(Beyond Pesticides, February 23, 2005) The Raleigh-based Agricultural Resources Center (ARC) and Pesticide in Education Project, alongside parents, calls for a drastic reduction of toxic pesticide use in schools before two area school boards this week.
School board meetings in Durham County and Orange County, North Carolina are hearing from parents and environmental health advocates this week in an effort to get the districts to implement integrated pest management plans (IPM). If passed, Durham and Orange Counties will join other municipalities in NC, Wake and Forsyth Counties and Elizabeth City, that have already adopted IPM plans.
IPM is a program that focuses pest management on prevention, monitoring, and control with the use of least toxic chemical pesticides only as a last resort. The program also includes a notification requirement based on the “right-to-know” principle and informs all school staff, students and parents before and after a hazardous pesticide is used. Overall, an IPM program will drastically reduce if not eliminate the use of pesticides as well as minimize children’s exposure.
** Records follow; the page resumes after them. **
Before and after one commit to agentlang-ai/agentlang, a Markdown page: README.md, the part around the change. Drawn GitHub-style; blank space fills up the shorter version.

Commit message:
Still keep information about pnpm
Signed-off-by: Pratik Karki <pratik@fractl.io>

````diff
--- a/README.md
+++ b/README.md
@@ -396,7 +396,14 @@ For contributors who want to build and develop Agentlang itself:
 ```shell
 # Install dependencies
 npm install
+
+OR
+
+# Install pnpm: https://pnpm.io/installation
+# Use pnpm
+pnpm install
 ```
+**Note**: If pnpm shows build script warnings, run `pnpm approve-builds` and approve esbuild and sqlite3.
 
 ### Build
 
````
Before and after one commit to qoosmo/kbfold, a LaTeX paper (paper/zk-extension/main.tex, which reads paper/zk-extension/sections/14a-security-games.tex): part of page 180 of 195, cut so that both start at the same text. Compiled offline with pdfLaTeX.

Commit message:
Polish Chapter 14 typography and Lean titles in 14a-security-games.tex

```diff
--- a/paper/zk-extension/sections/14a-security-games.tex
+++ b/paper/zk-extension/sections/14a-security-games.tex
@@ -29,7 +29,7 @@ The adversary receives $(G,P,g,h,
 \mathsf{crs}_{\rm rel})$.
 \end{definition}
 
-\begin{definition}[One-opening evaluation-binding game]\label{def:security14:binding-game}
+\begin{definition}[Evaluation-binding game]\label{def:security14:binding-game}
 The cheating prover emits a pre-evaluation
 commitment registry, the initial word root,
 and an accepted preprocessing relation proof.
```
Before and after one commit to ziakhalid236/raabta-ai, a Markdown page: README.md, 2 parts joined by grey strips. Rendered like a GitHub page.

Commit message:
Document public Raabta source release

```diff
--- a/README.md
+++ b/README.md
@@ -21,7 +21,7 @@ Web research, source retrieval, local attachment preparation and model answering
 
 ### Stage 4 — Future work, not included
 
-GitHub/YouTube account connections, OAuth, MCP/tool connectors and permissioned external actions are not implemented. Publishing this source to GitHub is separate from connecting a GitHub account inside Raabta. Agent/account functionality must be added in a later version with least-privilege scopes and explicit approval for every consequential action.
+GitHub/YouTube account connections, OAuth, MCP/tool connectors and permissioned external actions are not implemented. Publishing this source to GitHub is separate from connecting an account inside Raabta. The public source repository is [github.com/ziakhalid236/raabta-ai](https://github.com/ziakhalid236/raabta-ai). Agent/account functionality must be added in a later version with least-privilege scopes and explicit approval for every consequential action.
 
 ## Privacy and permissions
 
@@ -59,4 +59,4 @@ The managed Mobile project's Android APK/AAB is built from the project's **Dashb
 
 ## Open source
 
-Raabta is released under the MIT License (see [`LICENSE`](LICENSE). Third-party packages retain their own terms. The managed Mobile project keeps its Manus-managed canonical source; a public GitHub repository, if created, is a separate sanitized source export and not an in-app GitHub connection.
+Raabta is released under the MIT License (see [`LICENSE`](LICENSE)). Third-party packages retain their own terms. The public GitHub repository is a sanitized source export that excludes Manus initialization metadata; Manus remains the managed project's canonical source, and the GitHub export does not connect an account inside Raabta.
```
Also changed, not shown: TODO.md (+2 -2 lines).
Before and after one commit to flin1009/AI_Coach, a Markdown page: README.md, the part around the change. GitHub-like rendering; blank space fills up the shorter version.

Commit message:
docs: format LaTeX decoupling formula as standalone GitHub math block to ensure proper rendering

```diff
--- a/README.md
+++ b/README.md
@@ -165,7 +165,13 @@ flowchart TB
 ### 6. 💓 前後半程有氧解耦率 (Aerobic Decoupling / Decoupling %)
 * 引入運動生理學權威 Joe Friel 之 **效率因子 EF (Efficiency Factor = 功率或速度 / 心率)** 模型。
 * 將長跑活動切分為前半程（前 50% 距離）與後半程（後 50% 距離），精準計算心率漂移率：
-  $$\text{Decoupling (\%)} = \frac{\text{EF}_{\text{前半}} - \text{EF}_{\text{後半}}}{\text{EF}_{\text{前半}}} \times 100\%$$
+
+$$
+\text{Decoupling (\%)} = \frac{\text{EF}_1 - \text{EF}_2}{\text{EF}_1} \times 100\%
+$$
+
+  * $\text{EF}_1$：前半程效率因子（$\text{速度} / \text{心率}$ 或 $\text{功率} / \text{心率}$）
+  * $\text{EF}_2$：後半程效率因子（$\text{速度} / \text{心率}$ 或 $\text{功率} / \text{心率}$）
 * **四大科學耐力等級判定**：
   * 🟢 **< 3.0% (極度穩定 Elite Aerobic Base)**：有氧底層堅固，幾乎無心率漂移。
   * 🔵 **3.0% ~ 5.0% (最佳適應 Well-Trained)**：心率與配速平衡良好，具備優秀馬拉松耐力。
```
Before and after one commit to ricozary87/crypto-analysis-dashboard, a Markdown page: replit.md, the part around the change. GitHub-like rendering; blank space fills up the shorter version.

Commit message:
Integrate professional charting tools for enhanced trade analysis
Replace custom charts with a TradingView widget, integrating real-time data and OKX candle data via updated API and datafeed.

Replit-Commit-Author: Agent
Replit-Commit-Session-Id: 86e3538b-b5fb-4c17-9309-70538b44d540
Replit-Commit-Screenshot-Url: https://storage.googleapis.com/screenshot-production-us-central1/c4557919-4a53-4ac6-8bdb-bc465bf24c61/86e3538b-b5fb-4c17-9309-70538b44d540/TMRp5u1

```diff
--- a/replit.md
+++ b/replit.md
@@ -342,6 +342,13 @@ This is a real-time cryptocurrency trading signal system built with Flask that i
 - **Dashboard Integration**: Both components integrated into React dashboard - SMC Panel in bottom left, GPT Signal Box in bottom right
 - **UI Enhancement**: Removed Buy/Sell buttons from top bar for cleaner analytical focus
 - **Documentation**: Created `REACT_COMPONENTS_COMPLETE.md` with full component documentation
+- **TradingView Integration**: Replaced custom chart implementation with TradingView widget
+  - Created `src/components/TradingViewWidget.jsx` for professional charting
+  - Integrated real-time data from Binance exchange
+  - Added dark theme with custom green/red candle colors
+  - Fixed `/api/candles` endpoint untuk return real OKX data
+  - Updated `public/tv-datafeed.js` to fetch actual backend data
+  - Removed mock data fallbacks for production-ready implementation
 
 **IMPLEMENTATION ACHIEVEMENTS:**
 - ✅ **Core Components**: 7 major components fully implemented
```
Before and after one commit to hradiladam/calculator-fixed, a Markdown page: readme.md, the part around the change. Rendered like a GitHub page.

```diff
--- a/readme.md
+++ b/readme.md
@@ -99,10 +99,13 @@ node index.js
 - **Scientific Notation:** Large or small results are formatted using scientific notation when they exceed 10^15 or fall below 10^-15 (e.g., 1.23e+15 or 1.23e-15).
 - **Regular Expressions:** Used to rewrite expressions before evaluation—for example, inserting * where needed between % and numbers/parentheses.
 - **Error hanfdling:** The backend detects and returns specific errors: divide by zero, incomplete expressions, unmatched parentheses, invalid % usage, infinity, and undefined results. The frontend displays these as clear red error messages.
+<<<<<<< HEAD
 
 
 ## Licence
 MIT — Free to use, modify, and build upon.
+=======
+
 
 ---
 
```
Billie Karel, program coordinator for ARC, told a reporter from The Herald Sun, "’Our basic stance is that there's no such thing as a safe pesticide for children. Kids and pesticides don't mix, and a lot of medical science has indicated that. It's an important and positive step for school systems to reduce or eliminate their chemicals altogether.’"
According to an
survey of 60 North Carolina school districts, 43 percent of school
districts reported using pesticides regularly in classrooms; 3 percent
of school districts reported notifying parents when pesticides were
used at school; and districts with IPM least-toxic pest control programs
spent $1.49 per student per year while the other school districts spent
$1.77 per student per year on pest control.
ARC is a longstanding member of the School Pesticide Reform Coalition (SPRC).
the school's pest management policy;
(2) Educating yourself and evaluating the program;
(3) Organizing the school community;
(4) Working with school decision-makers; and,
(5) Becoming a watchdog and establishing an IPM Committee.
If your school already has an IPM program in place or other laws regarding pesticide use or right-to-know, find out if they are complying. Work with your school to see what is being done and what still needs to get done. For more information, see Beyond Pesticides' Children and Schools issue pages.